#### [WHAT NEEDS TO BE DONE]
Only the lines holding the word "IAppSettings" are wanted; copy each of them from the listing.

#### [MATERIAL SUPPLIED]
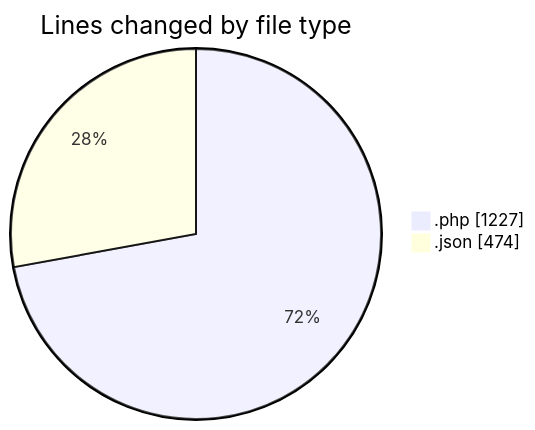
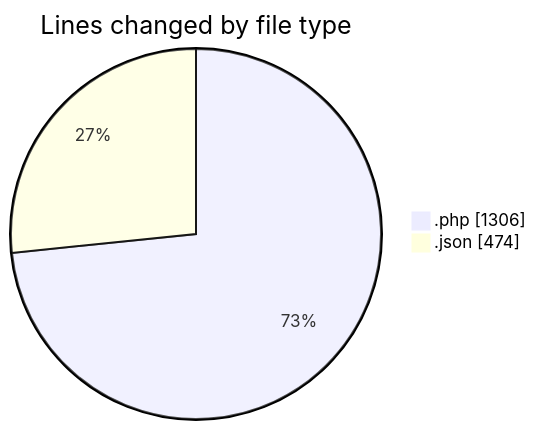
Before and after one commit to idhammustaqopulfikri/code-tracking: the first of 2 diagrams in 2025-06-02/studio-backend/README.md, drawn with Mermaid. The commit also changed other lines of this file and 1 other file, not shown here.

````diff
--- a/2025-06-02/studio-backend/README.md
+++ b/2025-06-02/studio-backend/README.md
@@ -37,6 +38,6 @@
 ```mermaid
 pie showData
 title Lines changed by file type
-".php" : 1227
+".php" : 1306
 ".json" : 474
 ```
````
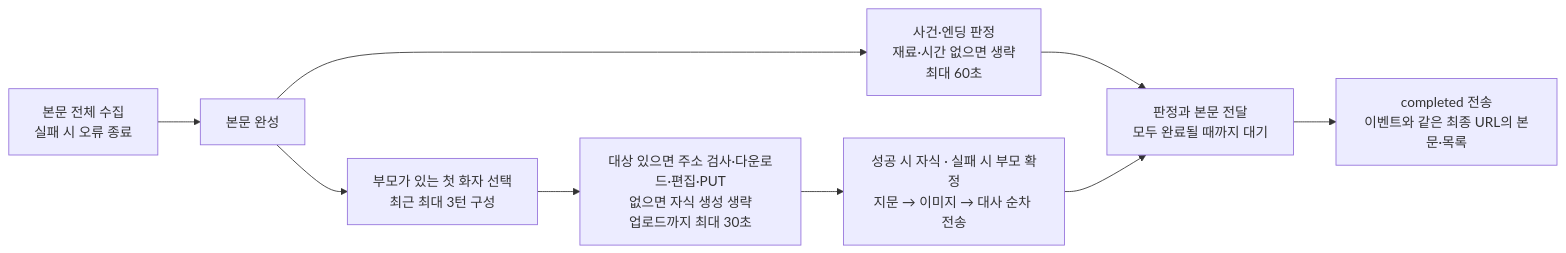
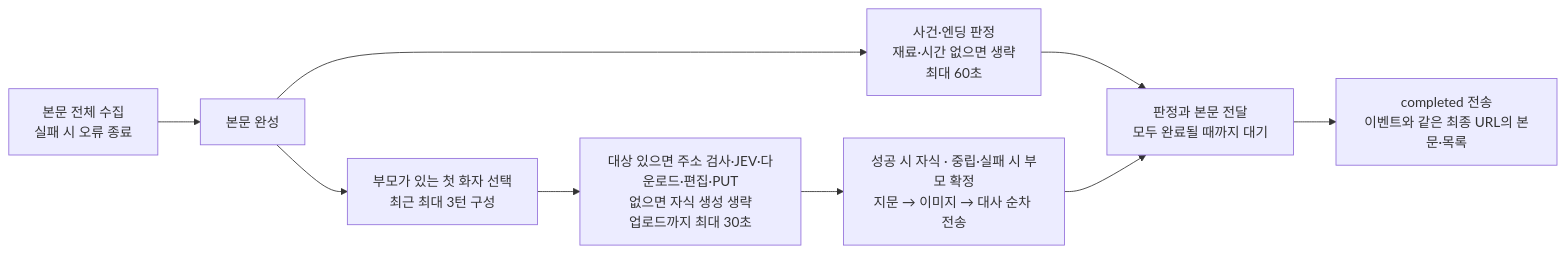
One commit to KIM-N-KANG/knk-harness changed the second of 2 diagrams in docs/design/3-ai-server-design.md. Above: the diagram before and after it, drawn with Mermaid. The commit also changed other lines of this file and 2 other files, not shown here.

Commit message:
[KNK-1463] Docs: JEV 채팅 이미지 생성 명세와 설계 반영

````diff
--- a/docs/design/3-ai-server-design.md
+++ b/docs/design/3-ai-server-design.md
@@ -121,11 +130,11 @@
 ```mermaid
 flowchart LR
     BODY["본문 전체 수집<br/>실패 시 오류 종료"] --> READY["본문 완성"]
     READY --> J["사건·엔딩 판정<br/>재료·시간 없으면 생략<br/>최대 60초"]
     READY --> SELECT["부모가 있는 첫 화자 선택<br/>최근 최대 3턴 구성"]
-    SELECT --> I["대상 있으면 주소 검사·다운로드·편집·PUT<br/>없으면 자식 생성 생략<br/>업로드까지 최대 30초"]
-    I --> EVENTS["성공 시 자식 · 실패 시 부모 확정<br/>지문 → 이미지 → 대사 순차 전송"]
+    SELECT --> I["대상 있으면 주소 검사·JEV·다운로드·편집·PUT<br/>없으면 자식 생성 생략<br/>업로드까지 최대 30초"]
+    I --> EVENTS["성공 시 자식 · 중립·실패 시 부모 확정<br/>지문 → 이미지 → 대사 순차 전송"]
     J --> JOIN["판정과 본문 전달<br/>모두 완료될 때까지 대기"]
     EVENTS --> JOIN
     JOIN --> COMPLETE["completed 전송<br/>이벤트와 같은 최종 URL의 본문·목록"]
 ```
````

...

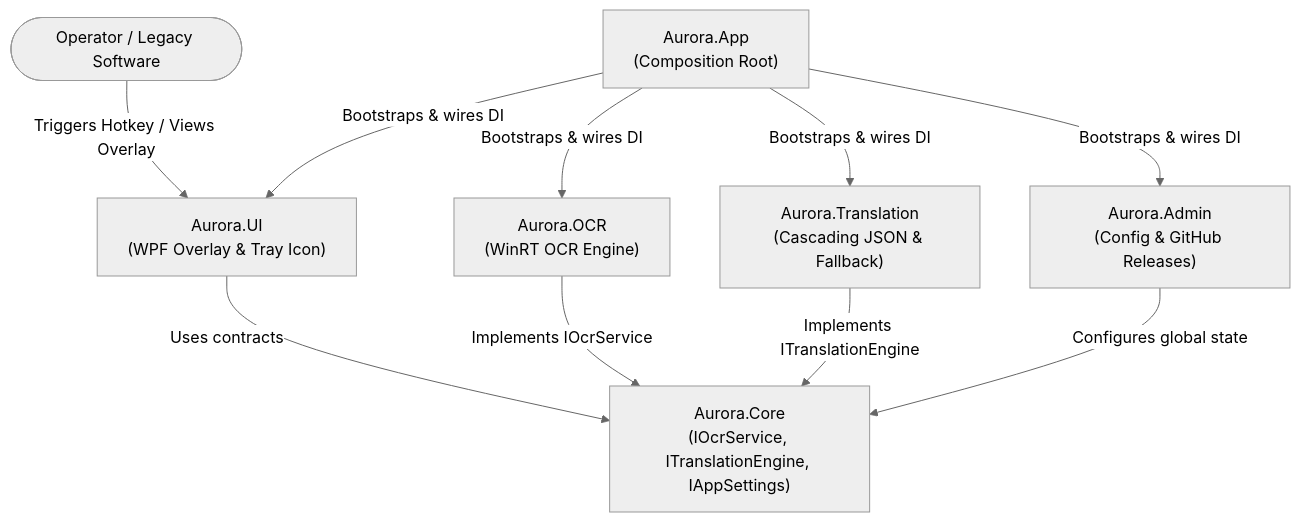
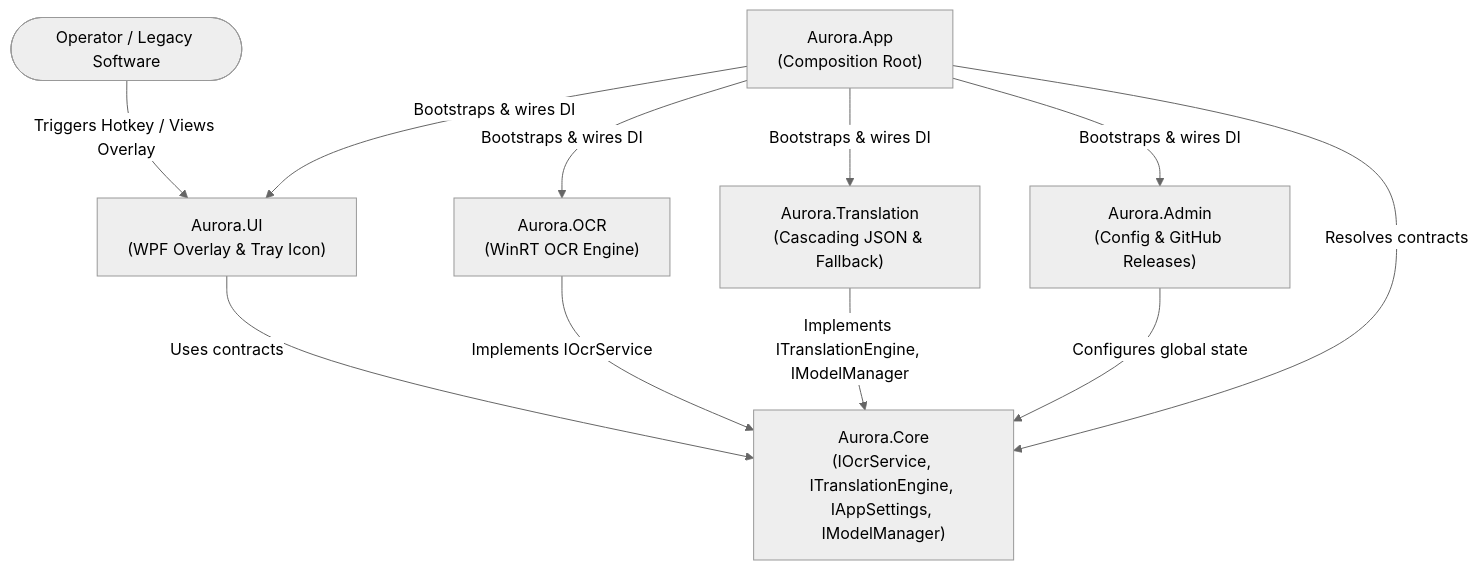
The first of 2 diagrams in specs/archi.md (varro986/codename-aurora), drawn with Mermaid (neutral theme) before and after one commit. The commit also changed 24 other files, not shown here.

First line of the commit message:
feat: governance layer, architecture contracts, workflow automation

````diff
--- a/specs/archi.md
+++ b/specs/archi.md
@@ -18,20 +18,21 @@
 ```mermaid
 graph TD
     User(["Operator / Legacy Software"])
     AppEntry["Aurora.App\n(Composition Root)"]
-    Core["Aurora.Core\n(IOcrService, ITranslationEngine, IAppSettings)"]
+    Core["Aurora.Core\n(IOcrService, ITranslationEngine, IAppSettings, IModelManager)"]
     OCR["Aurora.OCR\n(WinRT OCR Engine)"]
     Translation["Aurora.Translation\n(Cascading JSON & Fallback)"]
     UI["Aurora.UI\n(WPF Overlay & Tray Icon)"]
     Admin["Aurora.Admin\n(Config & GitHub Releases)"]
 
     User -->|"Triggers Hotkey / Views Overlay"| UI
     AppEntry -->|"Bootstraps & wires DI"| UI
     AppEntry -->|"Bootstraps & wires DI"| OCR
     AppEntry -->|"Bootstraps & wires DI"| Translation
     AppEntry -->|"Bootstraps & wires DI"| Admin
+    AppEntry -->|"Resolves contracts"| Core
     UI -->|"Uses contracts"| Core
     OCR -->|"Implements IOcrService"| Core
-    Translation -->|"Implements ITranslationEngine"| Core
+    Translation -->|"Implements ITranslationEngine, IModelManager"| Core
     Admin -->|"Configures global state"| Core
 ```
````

#### [RESPONSE]
-    Core["Aurora.Core\n(IOcrService, ITranslationEngine, IAppSettings)"]
+    Core["Aurora.Core\n(IOcrService, ITranslationEngine, IAppSettings, IModelManager)"]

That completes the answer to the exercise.